◆ **The task**:
Repeat word for word the lines from the top of the records through the line containing "The author's editor", and skip the pictures.
(Beginning of Information given)
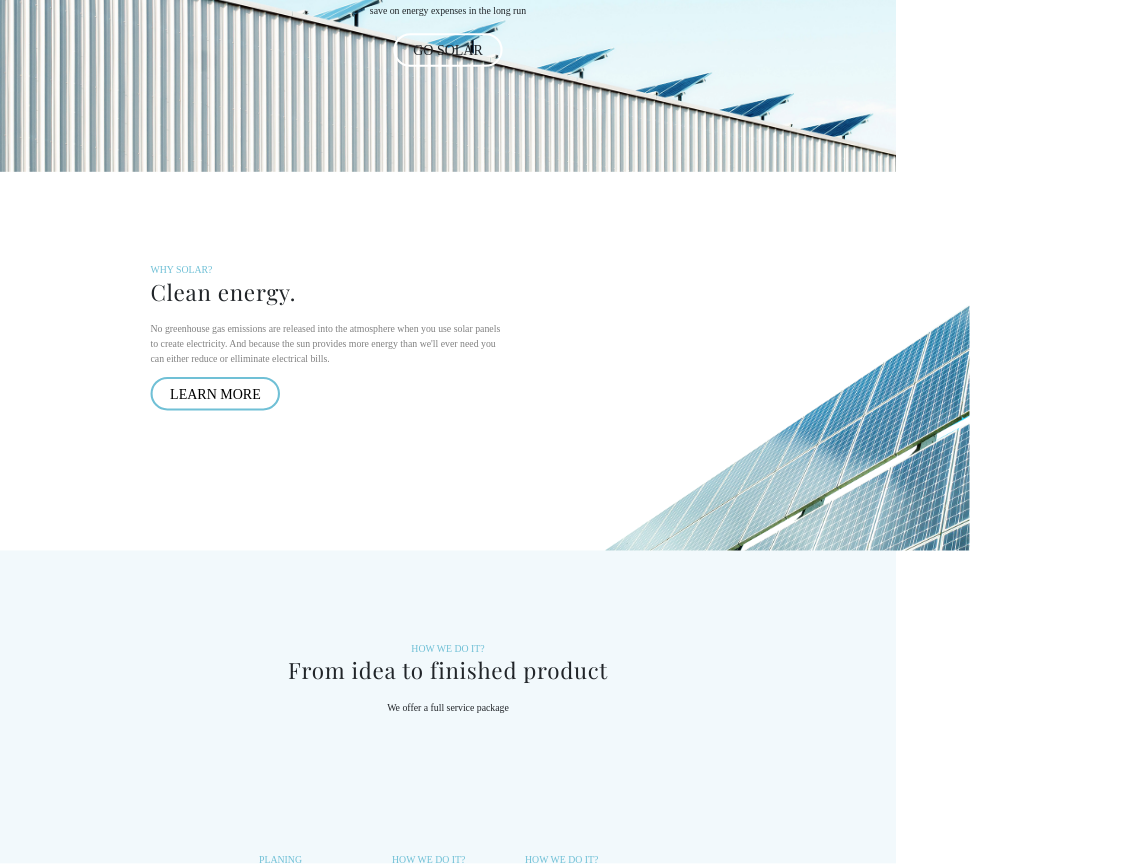
Repository: sabinemm/fabf
Page: index.html
The author's editor kept a record of every edit. The page is drawn from the files as they stood at one moment, then again after the next edit.
The browser window is 1280 px wide. The page is 1385 px wide, then 1615 px, then 1385 px, so the pictures cover 1615 px, including what lies to the right of the window. The pictures show the part of the page from y = 349 to 1869 px (the page is 1587 px tall before and 2401 px after), at 70% of full size.
Backgrounds fixed to the window are drawn as part of the page. Some web fonts or font styles are not loaded; a fallback is used.

Above is the page before.

### index.html
<!DOCTYPE html>
<html lang="en">

<head>
    <meta charset="UTF-8">
    <meta name="viewport" content="width=device-width, initial-scale=1.0">
    <meta http-equiv="X-UA-Compatible" content="ie=edge">
    <link rel="stylesheet" href="style.css" type="text/css" />
    <link rel="stylesheet" href="https://stackpath.bootstrapcdn.com/bootstrap/4.3.1/css/bootstrap.min.css" integrity="sha384-ggOyR0iXCbMQv3Xipma34MD+dH/1fQ784/j6cY/iJTQUOhcWr7x9JvoRxT2MZw1T" crossorigin="anonymous">
    <link rel="stylesheet" media="screen" href="https://fontlibrary.org/face/roundo" type="text/css" />
    <link rel="stylesheet" media="screen" href="https://fontlibrary.org/face/source-sans-pro" type="text/css" />
    <link href="https://fonts.googleapis.com/css?family=Playfair+Display&display=swap" rel="stylesheet">
    <title>FOR A BETTER FUTURE</title>
</head>

<body>

    <!–-----– NAVBAR ------->

    <div class="container">
        <nav class="navbar navbar-fixed-top navbar-expand-lg navbar-light bg-light">
            <a class="navbar-brand" href="#">
          <img src="img/logo.svg" height="50px"alt="logo">
        </a>
            <button class="navbar-toggler" type="button" data-toggle="collapse" data-target="#navbarText" aria-controls="navbarText" aria-expanded="false" aria-label="Toggle navigation">
    <span class="navbar-toggler-icon"></span>
  </button>
            <div class="collapse navbar-collapse justify-content-center" id="navbarText">
                <ul class="navbar-nav mr-auto">
                    <li class="nav-item">
                        <a class="nav-link" href="#">About</a>
                    </li>
                    <li class="nav-item">
                        <a class="nav-link" href="#">Concept</a>
                    </li>
                    <li class="nav-item">
                        <a class="nav-link" href="#">Pricing</a>
                    </li>
                </ul>
                <span class="navbar-text">
          <button type="button" class="btn btn-blue-border">CONTACT</button>
    </span>
            </div>
        </nav>
    </div>

    <!–-----– FIRST SECTION ------->

    <section id="parallax">
        <div class="container">
            <div class="ltitle text-center">
                <p class="uppercase stitle">WELCOME TO A BETTER FUTURE</p>
                <h2> Where we can make your dreams <br> of sustainability become a reality </h2>
                <p class="tparagraph"> We can create your perfect off-grid sanctuary, power your summer home or help you <br> save on energy expenses in the long run</p>
                <button type="button" class="btn  btn-transp-white-border">GO SOLAR</button>
            </div>
        </div>
    </section>

    <!–-----– SECOND SECTION ------->

    <section id="clean">
        <div class="container container-fluid section-2">
            <div class="row">
                <div class="col col-md-6">
                    <p class="uppercase stitle stitle-blue">WHY SOLAR?</p>
                    <h2 class="ltitle ltitle2"> Clean energy.</h2>
                    <p class="tparagraph tparagraph2"> No greenhouse gas emissions are released into the atmosphere when you use solar panels to create electricity. And because the sun provides more energy than we'll ever need you can either reduce or elliminate electrical bills. </p>
                    <button type="button" class="btn btn-blue-border">LEARN MORE</button>

                </div>
            </div>

            <div class="container">
                <div class="col col-md-6 offset-md-6">
                    <img src="img/sidepanel.png" class="sidepanel"></img>
                </div>
            </div>
        </div>

    </section>

    <!–-----– THIRD SECTION ------->

    <section id="idea">
        <div class="idea-title text-center">
            <p class="uppercase stitle stitle-blue">HOW WE DO IT?</p>
            <h2 class="ltitle ltitle2"> From idea to finished product</h2>
            <p class="tparagraph">We offer a full service package</p>

        </div>
        <div class="container">
            <div class="row justify-content-center">
                <div class=" col-2 col-md-2">
                     <p class="uppercase stitle stitle-blue">PLANING</p>
                </div>
                <div class="col-2 col-md-2">
                     <p class="uppercase stitle stitle-blue">HOW WE DO IT?</p>
                </div>
                <div class="col-2 col-md-2">
                     <p class="uppercase stitle stitle-blue">HOW WE DO IT?</p>
                </div>
            </div>

        </div>

    </section>

</body>

</html>

### style.css

/*-------------------navbar------------------*/

.navbar {
    margin-top: 30px;
    margin-left: 30px;
    margin-right: 30px;

}

@media (max-width:536px) {
    .navbar {
        margin-top: 15px;
        margin-left: 10px;
        margin-right: 10px;
    }
}

/*-------------------Buttons------------------*/

.btn-transp-white-border,
.btn-transp-white-border:hover,
.btn-transp-white-border:active,
.btn-transp-white-border:visited,
.btn-transp-white-border:active:focus,
.btn-transp-white-border:focus {
    background-color: rgba(0, 0, 0, 0);
    border: solid 3px white !important;
    border-radius: 30px !important;
    color: white;
    text-align: center;
    text-decoration: none;
    display: inline-block;
    font-size: 20px !important;
    font-family: 'SourceSansProRegular';
    padding-left: 25px !important;
    padding-right: 25px !important;
}


.btn-transp-white-border:hover {
    background-color: rgba(255, 255, 255, 0.5);
    padding-left: 25px;
    padding-right: 25px;
}


.btn-blue-border,
.btn-blue-border:hover,
.btn-blue-border:active,
.btn-blue-border:visited,
.btn-blue-border:active:focus,
.btn-blue-border:focus {
    background-color: rgba(0, 0, 0, 0) !important;
    border: solid 3px rgb(112, 192, 214) !important;
    border-radius: 30px !important;
    color: black !important;
    text-align: center;
    text-decoration: none;
    display: inline-block;
    font-size: 20px !important;
    font-family: 'SourceSansProRegular';
    padding-left: 25px !important;
    padding-right: 25px!important;
}

.btn-blue-border:hover {
    background-color: rgba(112, 192, 214, 0.5) !important;
    padding-left: 25px;
    padding-right: 25px;
}


/*-------------------SECTION 1 PAGE 1------------------*/

#parallax {
    background: url(img/1page1section.jpg);
    background-attachment: fixed;
    background-position: bottom;
    background-repeat: no-repeat;
    background-size: cover;
    margin-top: -110px;
}

@media (max-width:536px) {
    #parallax {
        margin-top: -110px;
    }
}

.stitle {
    font-size: 14px;
    font-family: 'RoundoRegular';
    font-weight: 500;
    font-style: normal;
    margin-bottom: -5px;
}

.ltitle {
    padding-top: 200px;
    font-family: 'Playfair Display';
    letter-spacing: 1px;
    line-height: 30px;
    padding-bottom: 150px;
}

@media (max-width:768px) {
    .ltitle {
        padding-top: 150px;
        padding-bottom: 100px;
    }
}

.tparagraph {
    padding-top: 10px;
    font-family: 'SourceSansProRegular';
    font-weight: normal;
    font-style: normal;
    font-size: 14px;
    letter-spacing: 0;
}

@media (max-width:768px) {
    br {
        display: none !important;
        visibility: hidden;
    }
}

/*-------------------SECTION 2 PAGE 1------------------*/
#clean {
    padding-left: 0;
}
@media (min-width:768px) {
#clean {
    padding-left: 200px;
}
}

.stitle-blue {
    color:rgb(112, 192, 214);
    padding-top: 70px;

}

@media (min-width:768px) {
    .stitle-blue {
        padding-top: 130px;
    }
}

.ltitle2 {
padding-top: 10px;
padding-bottom: 10px;
}

.tparagraph2 {
    color: gray;

}

.section-2 {
  padding-bottom: 100px;
}

.sidepanel {
position:relative;
float: right;
height:350px;
margin-top: -150px;
margin-right: -150px;
z-index: 0;
}


/*-------------------SECTION 3 PAGE 1------------------*/

#idea {
    background-color: rgb(242, 249,252);
}

.idea-title {;
    padding-bottom: 50px;
    margin-top: 100px;
}

After the next edit:
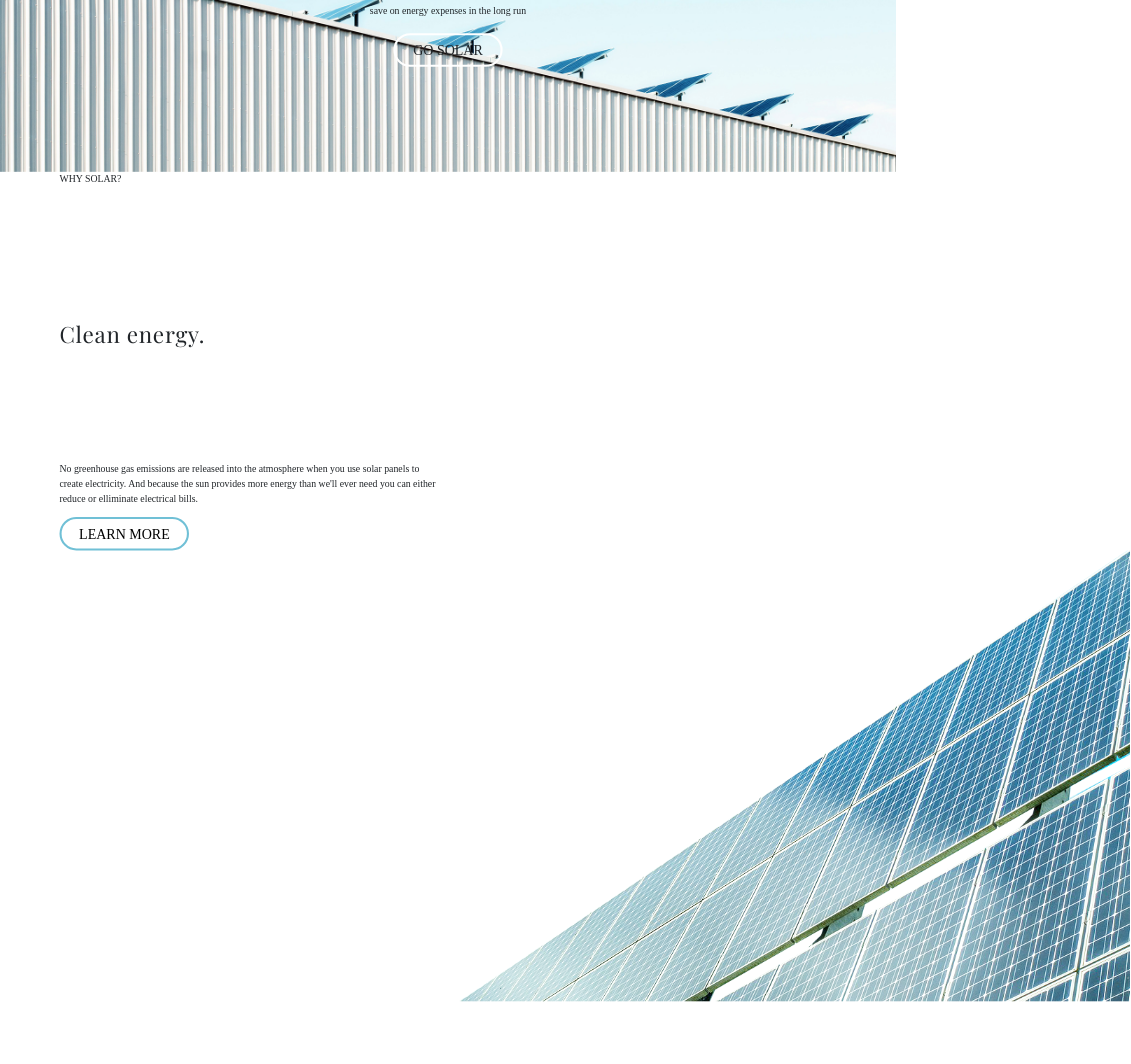
The edit:
--- a/style.css
+++ b/style.css
@@ -128,7 +128,7 @@
 }
 
 /*-------------------SECTION 2 PAGE 1------------------*/
-#clean {
+ /* #clean {
     padding-left: 0;
 }
 @media (min-width:768px) {

After the 2 edits that followed:
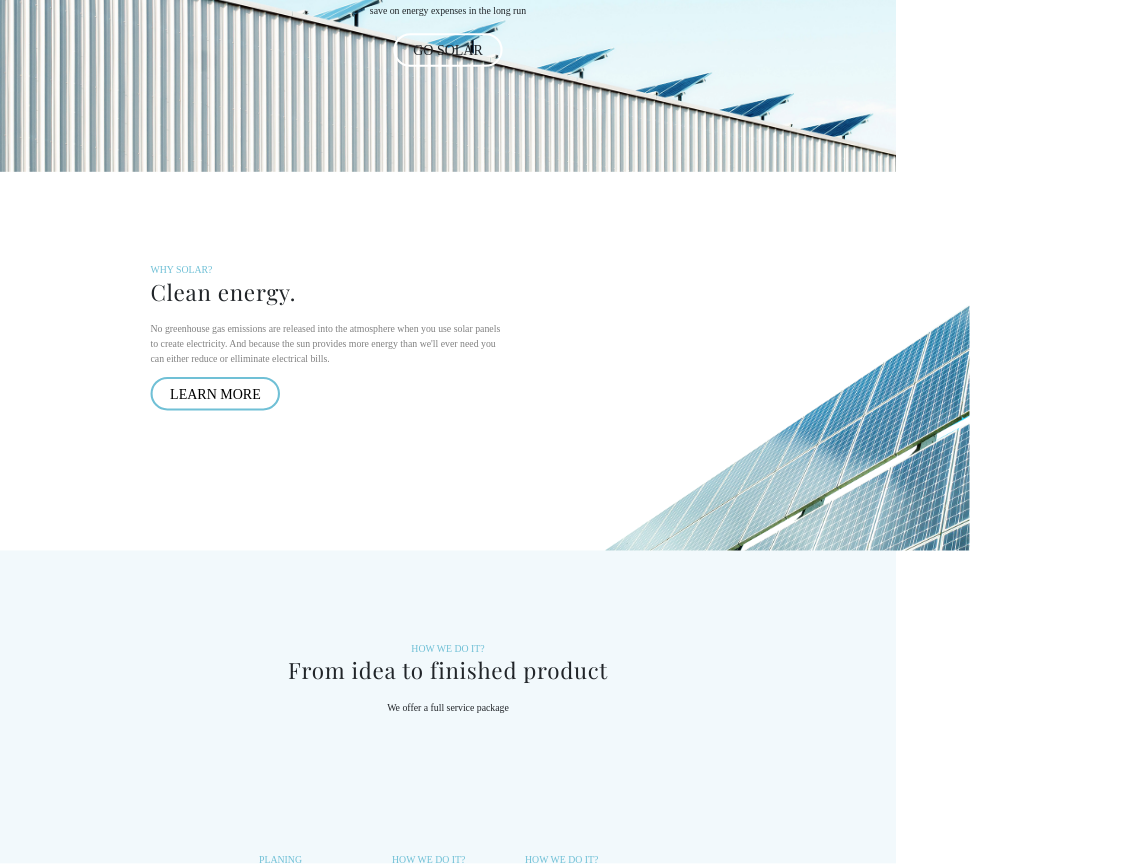
The 2 edits are shown as one change because 1 left the picture as it was.
The edit:
--- a/style.css
+++ b/style.css
@@ -128,7 +128,7 @@
 }
 
 /*-------------------SECTION 2 PAGE 1------------------*/
- /* #clean {
+#clean {
     padding-left: 0;
 }
 @media (min-width:768px) {
@@ -136,6 +136,7 @@
     padding-left: 200px;
 }
 }
+
 
 .stitle-blue {
     color:rgb(112, 192, 214);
(End of Information given)
◆ **Response to this exercise**:
Repository: sabinemm/fabf
Page: index.html
The author's editor kept a record of every edit. The page is drawn from the files as they stood at one moment, then again after the next edit.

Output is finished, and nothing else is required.